The World Business Council for Sustainable Development (WBCSD) and others conclude that resource consumption currently associated with high levels of human development exceeds renewable levels (see the Plot of UN Human Development Index against Ecological Footprint below). Without change, this expansion will collide with resource depletion, resulting in environmental and human degradation.
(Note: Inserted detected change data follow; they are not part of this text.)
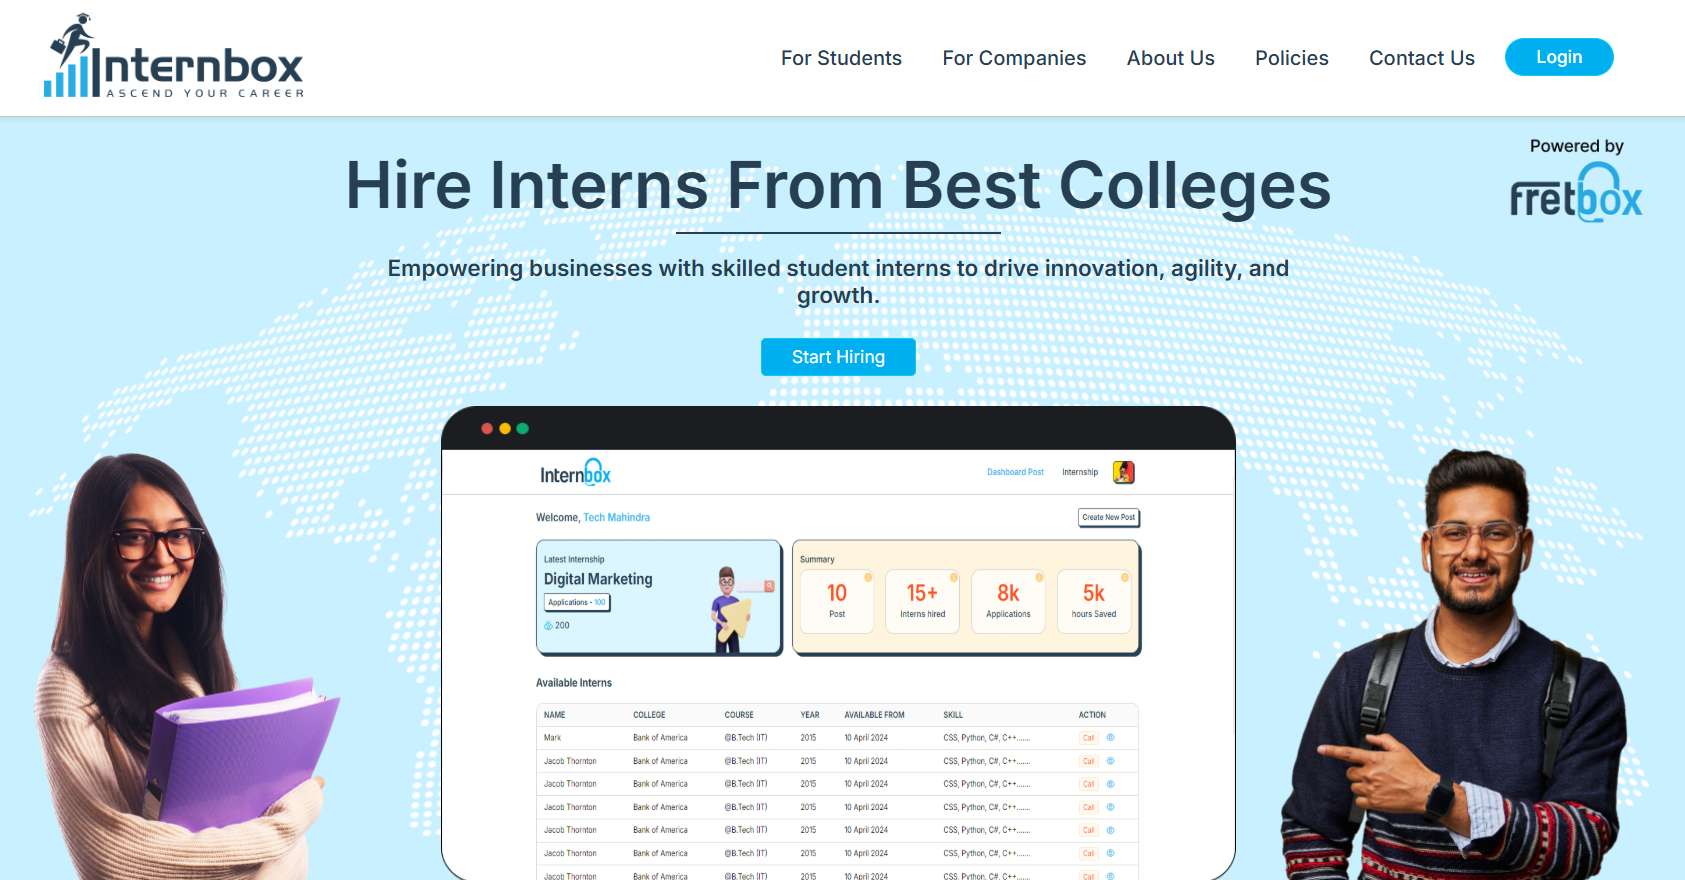
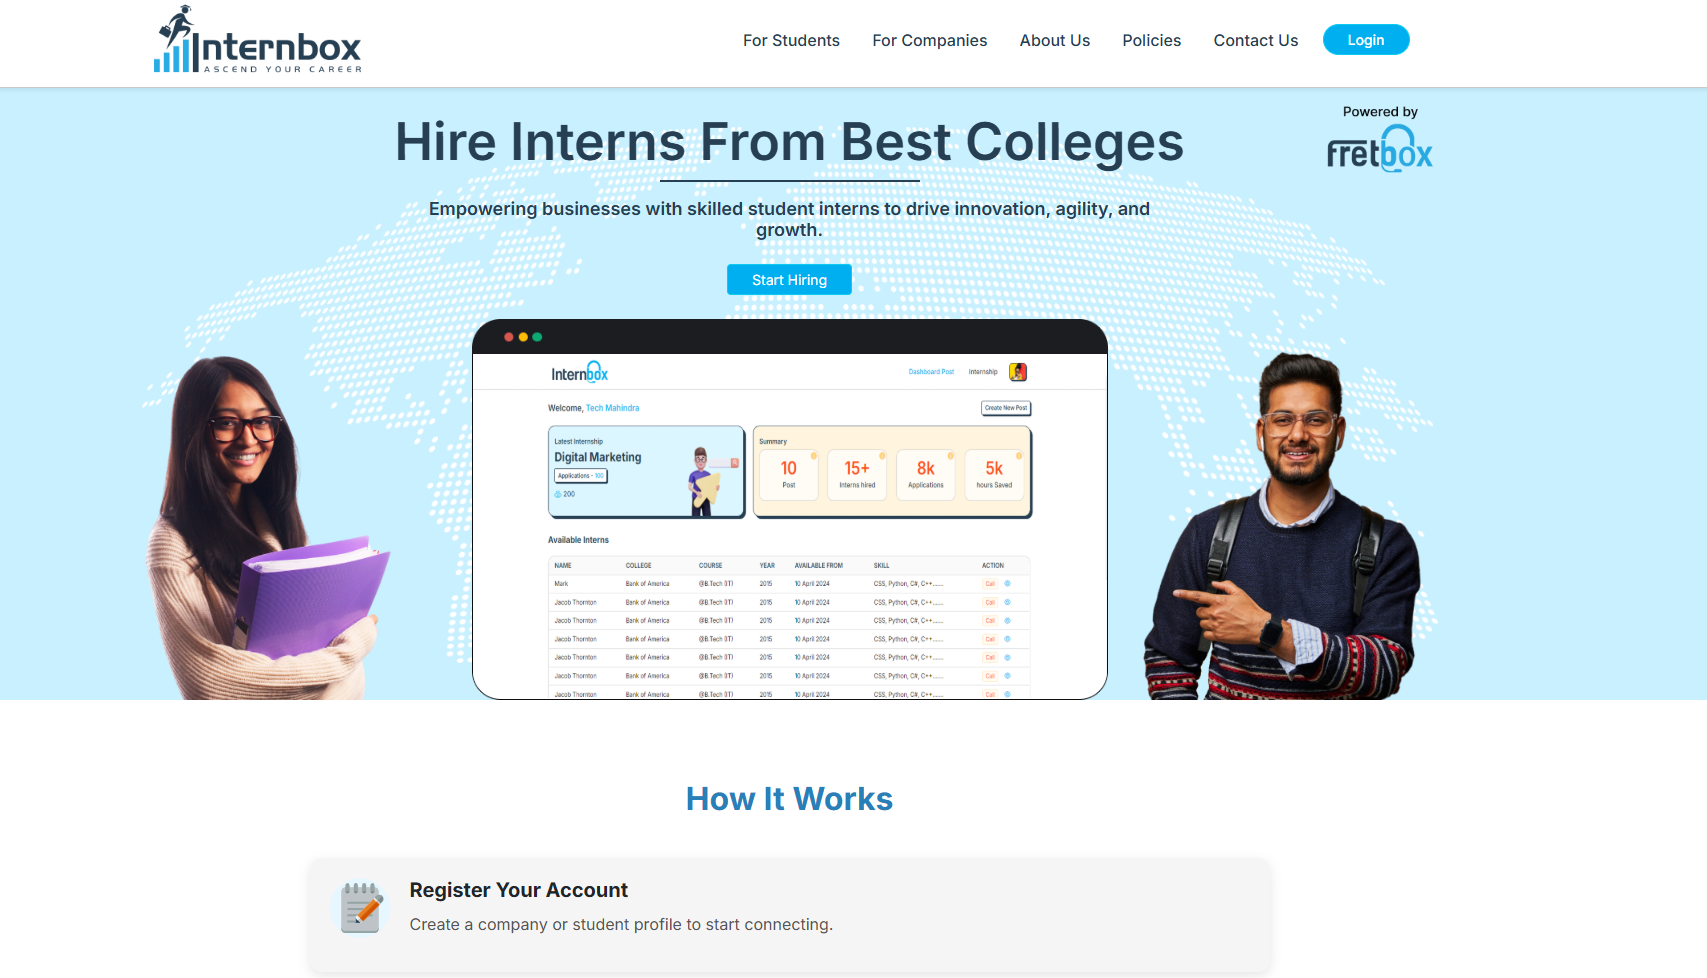
Changes in projects page

diff --git a/src/screen/Projects/ProjectPage.jsx b/src/screen/Projects/ProjectPage.jsx
@@ -9,7 +9,7 @@ import amplifyLogo from '../../../public/images/logos/Amplify-Logo.png';
 import amplifyImage from '../../../public/images/Projects/Amplify-Infra.png';
 
 import vibhuLogo from '../../../public/images/logos/vibhu-logo-final.png';
-import vibhImage from '../../../public/images/Projects/Vibhu-Image.png';
+import vibhImage from '../../../public/images/Projects/Vibhu-prjct.png';
 
 import internBoxLogo from '../../../public/images/logos/InternboxNewLogo.png';
 import internBoxImage from '../../../public/images/Projects/InternBoxImage.png';
@@ -31,43 +31,95 @@ export default function ProjectPage() {
   return (
     <div className="container">
       <div className="project-page">
-        <div className="project-page-card-container">
-          {projects.map((project, index) => (
-            <ProjectCard className="each-card" index={index} key={project.id} {...project} />
-          ))}
-          <div className="card-container-background">
-            <div className="card-section-background"></div>
-            <div className="card-section-background"></div>
-            <div className="card-section-background wavy-box">
-              <svg
-                className="wavy-pattern"
-                viewBox="0 0 300 350"
-                preserveAspectRatio="none"
-                xmlns="http://www.w3.org/2000/svg"
-              >
-                {Array.from({ length: 80 }).map((_, i) => {
-                  const startX = 10 + i * 10; // Shift starting X to spread across
-                  const cp1X = startX - 190;
-                  const cp2X = startX - 100;
-                  const endX = startX - 200;
-                  const strokeWidth = i % 4 === 0 ? 2.5 : 1.3; // 1 in 3 is thick
-                  return (
-                    <path
-                      key={i}
-                      d={`M${startX} 0 C${cp1X} 100, ${cp2X} 1000, ${endX} 350`}
-                      stroke="#00eeff81"
-                      strokeWidth={strokeWidth}
-                      fill="none"
-                    />
-                  );
-                })}
-              </svg>
+        <div className="projects-box">
+
+          <div className="project-grid">
+            <div className="project-page-card-container">
+              {projects.map((project, index) => (
+                <ProjectCard
+                  className="each-card"
+                  index={index}
+                  key={project.id}
+                  {...project}
+                />
+              ))}
+              <div className="card-container-background">
+                <div className="card-section-background"></div>
+                <div className="card-section-background"></div>
+                <div className="card-section-background wavy-box">
+                  <svg
+                    className="wavy-pattern"
+                    viewBox="0 0 300 350"
+                    preserveAspectRatio="none"
+                    xmlns="http://www.w3.org/2000/svg"
+                  >
+                    {Array.from({ length: 80 }).map((_, i) => {
+                      const startX = 10 + i * 10; // Shift starting X to spread across
+                      const cp1X = startX - 190;
+                      const cp2X = startX - 100;
+                      const endX = startX - 200;
+                      const strokeWidth = i % 4 === 0 ? 2.5 : 1.3; // 1 in 3 is thick
+                      return (
+                        <path
+                          key={i}
+                          d={`M${startX} 0 C${cp1X} 100, ${cp2X} 1000, ${endX} 350`}
+                          stroke="#00eeff81"
+                          strokeWidth={strokeWidth}
+                          fill="none"
+                        />
+                      );
+                    })}
+                  </svg>
+                </div>
+                <div className="card-section-background"></div>
+              </div>
             </div>
-            <div className="card-section-background"></div>
           </div>
+
+          <div className="project-grid">
+            <div className="project-page-card-container">
+              {projects.map((project, index) => (
+                <ProjectCard
+                  className="each-card"
+                  index={index}
+                  key={project.id}
+                  {...project}
+                />
+              ))}
+              <div className="card-container-background">
+                <div className="card-section-background"></div>
+                <div className="card-section-background wavy-box">
+                  <svg
+                    className="wavy-pattern"
+                    viewBox="0 0 300 350"
+                    preserveAspectRatio="none"
+                    xmlns="http://www.w3.org/2000/svg"
+                  >
+                    {Array.from({ length: 80 }).map((_, i) => {
+                      const startX = 10 + i * 10; // Shift starting X to spread across
+                      const cp1X = startX - 190;
+                      const cp2X = startX - 100;
+                      const endX = startX - 200;
+                      const strokeWidth = i % 4 === 0 ? 2.5 : 1.3; // 1 in 3 is thick
+                      return (
+                        <path
+                          key={i}
+                          d={`M${startX} 0 C${cp1X} 100, ${cp2X} 1000, ${endX} 350`}
+                          stroke="#00eeff81"
+                          strokeWidth={strokeWidth}
+                          fill="none"
+                        />
+                      );
+                    })}
+                  </svg>
+                </div>
+                <div className="card-section-background"></div>
+              </div>
+            </div>
+          </div>
+          
         </div>
       </div>
-      
     </div>
   );
 }

diff --git a/src/screen/Projects/Projects.scss b/src/screen/Projects/Projects.scss
@@ -1,7 +1,22 @@
 @import '../../color.scss';
 
 .project-page {
-    height: 100vh;
+    min-height: 100vh;
+    padding-bottom: 200px;
+
+
+    .projects-box{
+      display: flex;
+      flex-direction: column;
+      justify-content: space-evenly;
+      gap: 100px;
+
+      .project-grid{
+        display: flex;
+        flex-direction: column;
+        gap: 20px;
+      }
+    }
 
     .each-card{
       display: inline-block;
The above graphic plots the UN Human Development Index against per capita Ecological Footprint. This powerful summary graphic sets out the challenge: the levels of development to which humanity aspires, currently uses resources at a vastly greater rate than they can be renewed, used by the WBCSD Vision 2050 as one of its indicators. The Human Development Index (bottom axis) is an overall measure of national development, combining life expectancy, education and income, as defined by UNDP. The Ecological Footprint is an assessment of the total hectares that might be required to support the per capita lifestyle in a country, also allowing for the space required by other species, as produced by the Global Footprint Network. This can be contrasted with global population divided by the actual size of the planet to give the number of hectares actually available per person. As global population has increased, the number of hectares per person available has declined, from over 3 hectares in 1961 to 1.8 hectares in 2009. Currently the number of hectares required to renewably support high levels of human development, are all above, and usually substantially above, the number of hectares available. If correct, in effect we are living off capital rather than income. The challenge is to universally increase Human Development to very high standards, but do so within the limits of the planet – when all countries would lie within the blue rectangle at the bottom right of the graph. Source: UNDP (2013), Global Footprint Network (2012).